● ASSIGNED TASK:
Every record below is to be copied exactly, with its images omitted.

[Records contained in a dataset]
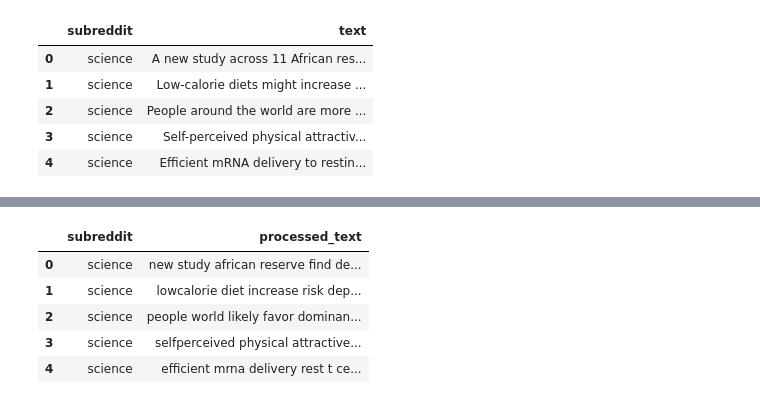
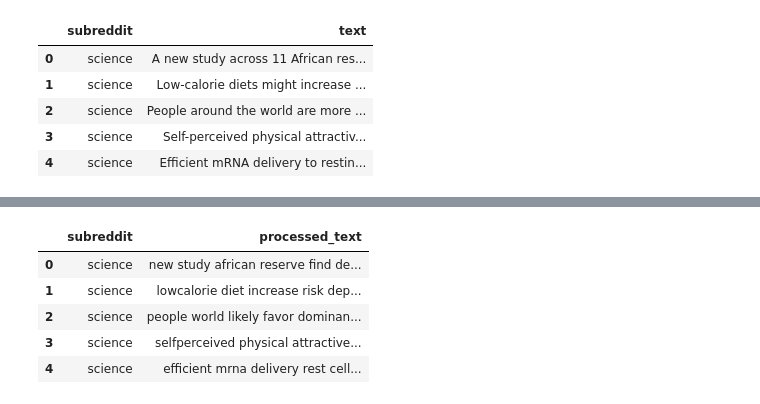
Before and after one commit to tshehadey/reddit-text-mining-project, a Jupyter notebook: notebooks/02_preprocessing.ipynb, the cells around one changed output, grey strips where cells are left out. Saved outputs shown, nothing was run; the diff lists cells and outputs as text; code cells hidden in the pictures.

```diff
--- a/notebooks/02_preprocessing.ipynb
+++ b/notebooks/02_preprocessing.ipynb
@@ -55,24 +97,26 @@ df[['subreddit', 'clean_text']].head()
 # %%
-# Load spaCy English model
-nlp = spacy.load('en_core_web_sm')
+def preprocess_text(text):
+    if not isinstance(text, str) or not text.strip():
+        return ""
+    text = text.lower()
+    doc = nlp(text)
+    tokens = [
+        token.lemma_ for token in doc
+        if token.is_alpha and
+           token.lemma_ not in STOP_WORDS and
+           len(token.lemma_) > 2
+    ]
+    return " ".join(tokens)
 
-def preprocess_text(text):
-    doc = nlp(text)
-    tokens = [token.lemma_ for token in doc if token.is_alpha and token.lemma_ not in STOP_WORDS]
-    return ' '.join(tokens)
-
-# Apply preprocessing
-df['processed_text'] = df['clean_text'].apply(preprocess_text)
-
-# Preview final version
-df[['subreddit', 'processed_text']].head()
+df["processed_text"] = df["clean_text"].apply(preprocess_text)
+df[["subreddit", "processed_text"]].head()
 # %% [output]
 |  | subreddit | processed_text |
 | 0 | science | new study african reserve find de... |
 | 1 | science | lowcalorie diet increase risk dep... |
 | 2 | science | people world likely favor dominan... |
 | 3 | science | selfperceived physical attractive... |
-| 4 | science | efficient mrna delivery rest t ce... |
+| 4 | science | efficient mrna delivery rest cell... |
 # %%
 # Save processed dataset for modeling
 df.to_csv('../data/reddit_preprocessed.csv', index=False)
```
Also changed, not shown: parts of 7 cells of this notebook, 2 other files.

● ANSWER SPACE:
Before and after one commit to tshehadey/reddit-text-mining-project, a Jupyter notebook: notebooks/02_preprocessing.ipynb, the cells around one changed output, grey strips where cells are left out. Saved outputs shown, nothing was run; the diff lists cells and outputs as text; code cells hidden in the pictures.

```diff
--- a/notebooks/02_preprocessing.ipynb
+++ b/notebooks/02_preprocessing.ipynb
@@ -55,24 +97,26 @@ df[['subreddit', 'clean_text']].head()
 # %%
-# Load spaCy English model
-nlp = spacy.load('en_core_web_sm')
+def preprocess_text(text):
+    if not isinstance(text, str) or not text.strip():
+        return ""
+    text = text.lower()
+    doc = nlp(text)
+    tokens = [
+        token.lemma_ for token in doc
+        if token.is_alpha and
+           token.lemma_ not in STOP_WORDS and
+           len(token.lemma_) > 2
+    ]
+    return " ".join(tokens)
 
-def preprocess_text(text):
-    doc = nlp(text)
-    tokens = [token.lemma_ for token in doc if token.is_alpha and token.lemma_ not in STOP_WORDS]
-    return ' '.join(tokens)
-
-# Apply preprocessing
-df['processed_text'] = df['clean_text'].apply(preprocess_text)
-
-# Preview final version
-df[['subreddit', 'processed_text']].head()
+df["processed_text"] = df["clean_text"].apply(preprocess_text)
+df[["subreddit", "processed_text"]].head()
 # %% [output]
 |  | subreddit | processed_text |
 | 0 | science | new study african reserve find de... |
 | 1 | science | lowcalorie diet increase risk dep... |
 | 2 | science | people world likely favor dominan... |
 | 3 | science | selfperceived physical attractive... |
-| 4 | science | efficient mrna delivery rest t ce... |
+| 4 | science | efficient mrna delivery rest cell... |
 # %%
 # Save processed dataset for modeling
 df.to_csv('../data/reddit_preprocessed.csv', index=False)
```
Also changed, not shown: parts of 7 cells of this notebook, 2 other files.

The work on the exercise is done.